START Records for processing

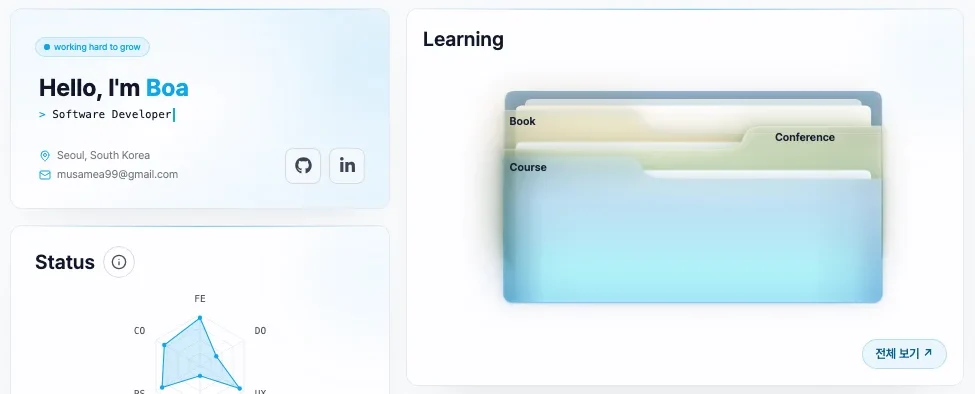
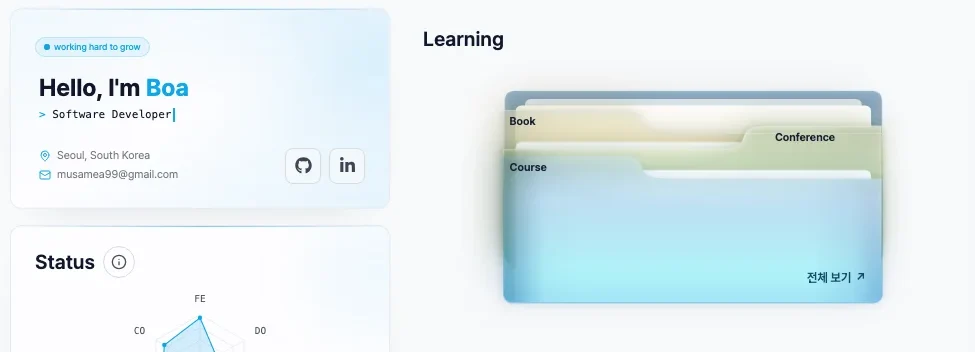
style: place the archive link on the Learning folder

diff --git a/src/app/(layout)/(shell)/resume/_components/cards/LearningShelfPreview.tsx b/src/app/(layout)/(shell)/resume/_components/cards/LearningShelfPreview.tsx
@@ -13,7 +13,7 @@ function FolderIndex({ type }: { type: LearningType }) {
 
 export default function LearningShelfPreview({ entries, className, animationDelay }: ResumeCardSlotProps & { entries: readonly LearningPreview[] }) {
   return (
-    <ResumeCard className={className} animationDelay={animationDelay}>
+    <ResumeCard accent={false} className={`${styles.folderCard} ${className ?? ""}`} animationDelay={animationDelay}>
       <section aria-label="최근 학습 후기" className="flex h-full flex-col gap-1">
         <h2 className="text-xl font-semibold">Learning</h2>
         <div className={styles.folderVisual}>
@@ -23,6 +23,12 @@ export default function LearningShelfPreview({ entries, className, animationDela
             <FolderIndex type="book" />
             <FolderIndex type="conference" />
             <FolderIndex type="course" />
+            <Link
+              href="/learning"
+              className={`${styles.folderBrowse} inline-flex min-h-8 items-center gap-1 rounded px-2 text-xs font-semibold underline-offset-4 hover:underline focus-visible:outline-2 focus-visible:outline-offset-2 focus-visible:outline-current`}
+            >
+              전체 보기 <span aria-hidden>↗</span>
+            </Link>
           </div>
         </div>
         {entries.length > 0 && (
@@ -30,12 +36,6 @@ export default function LearningShelfPreview({ entries, className, animationDela
             {entries.map((entry) => <LearningCard key={entry.slug} entry={entry} compact />)}
           </div>
         )}
-        <Link
-          href="/learning"
-          className={`${styles.folderBrowse} mt-auto self-end rounded-full border border-folder-blue/25 bg-folder-blue/8 px-3 py-1.5 text-xs font-semibold transition-colors hover:bg-folder-blue/15 focus-visible:outline-2 focus-visible:outline-offset-2 focus-visible:outline-folder-blue`}
-        >
-          전체 보기 <span aria-hidden>↗</span>
-        </Link>
       </section>
     </ResumeCard>
   );

diff --git a/e2e/learning.spec.ts b/e2e/learning.spec.ts
@@ -45,15 +45,19 @@ test("the Resume folder indexes link to their Learning categories", async ({ pag
   expect(await reflections.boundingBox()).toEqual(await art.boundingBox());
   const heading = folder.getByRole("heading", { name: "Learning", exact: true });
   const browse = folder.getByRole("link", { name: /전체 보기/ });
-  const [headingBox, artBox, browseBox, folderBox] = await Promise.all([
+  const [headingBox, artBox, browseBox] = await Promise.all([
     heading.boundingBox(),
     art.boundingBox(),
     browse.boundingBox(),
-    folder.boundingBox(),
   ]);
   expect(headingBox!.y + headingBox!.height).toBeLessThanOrEqual(artBox!.y);
-  expect(browseBox!.y).toBeGreaterThanOrEqual(artBox!.y + artBox!.height);
-  expect(Math.abs(browseBox!.x + browseBox!.width - folderBox!.x - folderBox!.width)).toBeLessThan(1);
+  const rightInset = artBox!.x + artBox!.width * 0.941 - (browseBox!.x + browseBox!.width);
+  const bottomInset = artBox!.y + artBox!.height * 0.8984 - (browseBox!.y + browseBox!.height);
+  expect(rightInset).toBeGreaterThan(0);
+  expect(rightInset).toBeLessThan(20);
+  expect(bottomInset).toBeGreaterThan(0);
+  expect(bottomInset).toBeLessThan(20);
+  await expect(folder.locator("xpath=ancestor::section[1]")).toHaveCSS("background-color", "rgba(0, 0, 0, 0)");
   await expect(folder.getByText("배운 것과 나의 관점, 실제 적용의 기록")).toHaveCount(0);
   await expect(folder.getByText("학습 후기를 차곡차곡 정리하고 있습니다.")).toHaveCount(0);
   await expect(art).toHaveAttribute("viewBox", "0 0 624 380");

diff --git a/src/app/(layout)/(shell)/resume/_components/cards/ResumeCollections.module.css b/src/app/(layout)/(shell)/resume/_components/cards/ResumeCollections.module.css
@@ -1,3 +1,10 @@
+.folderCard {
+  overflow: visible;
+  border-color: transparent;
+  background: none;
+  box-shadow: none;
+}
+
 .folderVisual {
   position: relative;
   width: min(100%, 28rem);
@@ -67,7 +74,13 @@
 }
 
 .folderBrowse {
-  color: color-mix(in srgb, var(--color-folder-blue) 52%, var(--color-foreground));
+  position: absolute;
+  z-index: 1;
+  inset-inline-end: 0.5rem;
+  /* The visible folder ends above the SVG's shadow padding. */
+  inset-block-end: calc(10.16% + 0.5rem);
+  color: color-mix(in srgb, var(--color-folder-blue) 32%, #172033);
+  white-space: nowrap;
 }
 
 .recordLink {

END Records for processing

Task goal – Could the data above be returned in full, exactly, with every image left out?

Answer for the task –
style: place the archive link on the Learning folder

diff --git a/src/app/(layout)/(shell)/resume/_components/cards/LearningShelfPreview.tsx b/src/app/(layout)/(shell)/resume/_components/cards/LearningShelfPreview.tsx
@@ -13,7 +13,7 @@ function FolderIndex({ type }: { type: LearningType }) {
 
 export default function LearningShelfPreview({ entries, className, animationDelay }: ResumeCardSlotProps & { entries: readonly LearningPreview[] }) {
   return (
-    <ResumeCard className={className} animationDelay={animationDelay}>
+    <ResumeCard accent={false} className={`${styles.folderCard} ${className ?? ""}`} animationDelay={animationDelay}>
       <section aria-label="최근 학습 후기" className="flex h-full flex-col gap-1">
         <h2 className="text-xl font-semibold">Learning</h2>
         <div className={styles.folderVisual}>
@@ -23,6 +23,12 @@ export default function LearningShelfPreview({ entries, className, animationDela
             <FolderIndex type="book" />
             <FolderIndex type="conference" />
             <FolderIndex type="course" />
+            <Link
+              href="/learning"
+              className={`${styles.folderBrowse} inline-flex min-h-8 items-center gap-1 rounded px-2 text-xs font-semibold underline-offset-4 hover:underline focus-visible:outline-2 focus-visible:outline-offset-2 focus-visible:outline-current`}
+            >
+              전체 보기 <span aria-hidden>↗</span>
+            </Link>
           </div>
         </div>
         {entries.length > 0 && (
@@ -30,12 +36,6 @@ export default function LearningShelfPreview({ entries, className, animationDela
             {entries.map((entry) => <LearningCard key={entry.slug} entry={entry} compact />)}
           </div>
         )}
-        <Link
-          href="/learning"
-          className={`${styles.folderBrowse} mt-auto self-end rounded-full border border-folder-blue/25 bg-folder-blue/8 px-3 py-1.5 text-xs font-semibold transition-colors hover:bg-folder-blue/15 focus-visible:outline-2 focus-visible:outline-offset-2 focus-visible:outline-folder-blue`}
-        >
-          전체 보기 <span aria-hidden>↗</span>
-        </Link>
       </section>
     </ResumeCard>
   );

diff --git a/e2e/learning.spec.ts b/e2e/learning.spec.ts
@@ -45,15 +45,19 @@ test("the Resume folder indexes link to their Learning categories", async ({ pag
   expect(await reflections.boundingBox()).toEqual(await art.boundingBox());
   const heading = folder.getByRole("heading", { name: "Learning", exact: true });
   const browse = folder.getByRole("link", { name: /전체 보기/ });
-  const [headingBox, artBox, browseBox, folderBox] = await Promise.all([
+  const [headingBox, artBox, browseBox] = await Promise.all([
     heading.boundingBox(),
     art.boundingBox(),
     browse.boundingBox(),
-    folder.boundingBox(),
   ]);
   expect(headingBox!.y + headingBox!.height).toBeLessThanOrEqual(artBox!.y);
-  expect(browseBox!.y).toBeGreaterThanOrEqual(artBox!.y + artBox!.height);
-  expect(Math.abs(browseBox!.x + browseBox!.width - folderBox!.x - folderBox!.width)).toBeLessThan(1);
+  const rightInset = artBox!.x + artBox!.width * 0.941 - (browseBox!.x + browseBox!.width);
+  const bottomInset = artBox!.y + artBox!.height * 0.8984 - (browseBox!.y + browseBox!.height);
+  expect(rightInset).toBeGreaterThan(0);
+  expect(rightInset).toBeLessThan(20);
+  expect(bottomInset).toBeGreaterThan(0);
+  expect(bottomInset).toBeLessThan(20);
+  await expect(folder.locator("xpath=ancestor::section[1]")).toHaveCSS("background-color", "rgba(0, 0, 0, 0)");
   await expect(folder.getByText("배운 것과 나의 관점, 실제 적용의 기록")).toHaveCount(0);
   await expect(folder.getByText("학습 후기를 차곡차곡 정리하고 있습니다.")).toHaveCount(0);
   await expect(art).toHaveAttribute("viewBox", "0 0 624 380");

diff --git a/src/app/(layout)/(shell)/resume/_components/cards/ResumeCollections.module.css b/src/app/(layout)/(shell)/resume/_components/cards/ResumeCollections.module.css
@@ -1,3 +1,10 @@
+.folderCard {
+  overflow: visible;
+  border-color: transparent;
+  background: none;
+  box-shadow: none;
+}
+
 .folderVisual {
   position: relative;
   width: min(100%, 28rem);
@@ -67,7 +74,13 @@
 }
 
 .folderBrowse {
-  color: color-mix(in srgb, var(--color-folder-blue) 52%, var(--color-foreground));
+  position: absolute;
+  z-index: 1;
+  inset-inline-end: 0.5rem;
+  /* The visible folder ends above the SVG's shadow padding. */
+  inset-block-end: calc(10.16% + 0.5rem);
+  color: color-mix(in srgb, var(--color-folder-blue) 32%, #172033);
+  white-space: nowrap;
 }
 
 .recordLink {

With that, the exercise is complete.